● Task instructions
All of the data below should be set down again verbatim, without any images.
[Given records — start]
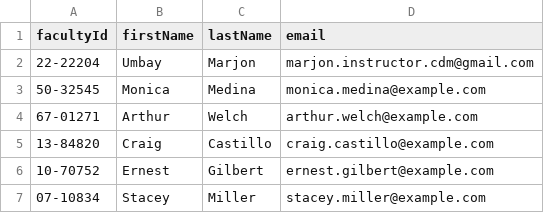
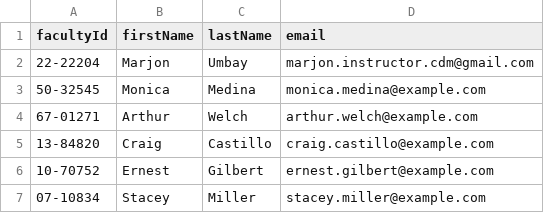
Before and after one commit to Danspotnytool/CdMSMS-ICS, a CSV file: csv/BSIT Faculty.csv, drawn as a sheet; only a part is shown.

```diff
--- a/csv/BSIT Faculty.csv
+++ b/csv/BSIT Faculty.csv
@@ -1,3 +1,3 @@
 facultyId,firstName,lastName,email
-22-22204,Umbay,Marjon,marjon.instructor.cdm@gmail.com
+22-22204,Marjon,Umbay,marjon.instructor.cdm@gmail.com
 50-32545,Monica,Medina,monica.medina@example.com
```
Also changed, not shown: 35 other files.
[Given records — finish]
● Solution for this task
Before and after one commit to Danspotnytool/CdMSMS-ICS, a CSV file: csv/BSIT Faculty.csv, drawn as a sheet; only a part is shown.

```diff
--- a/csv/BSIT Faculty.csv
+++ b/csv/BSIT Faculty.csv
@@ -1,3 +1,3 @@
 facultyId,firstName,lastName,email
-22-22204,Umbay,Marjon,marjon.instructor.cdm@gmail.com
+22-22204,Marjon,Umbay,marjon.instructor.cdm@gmail.com
 50-32545,Monica,Medina,monica.medina@example.com
```
Also changed, not shown: 35 other files.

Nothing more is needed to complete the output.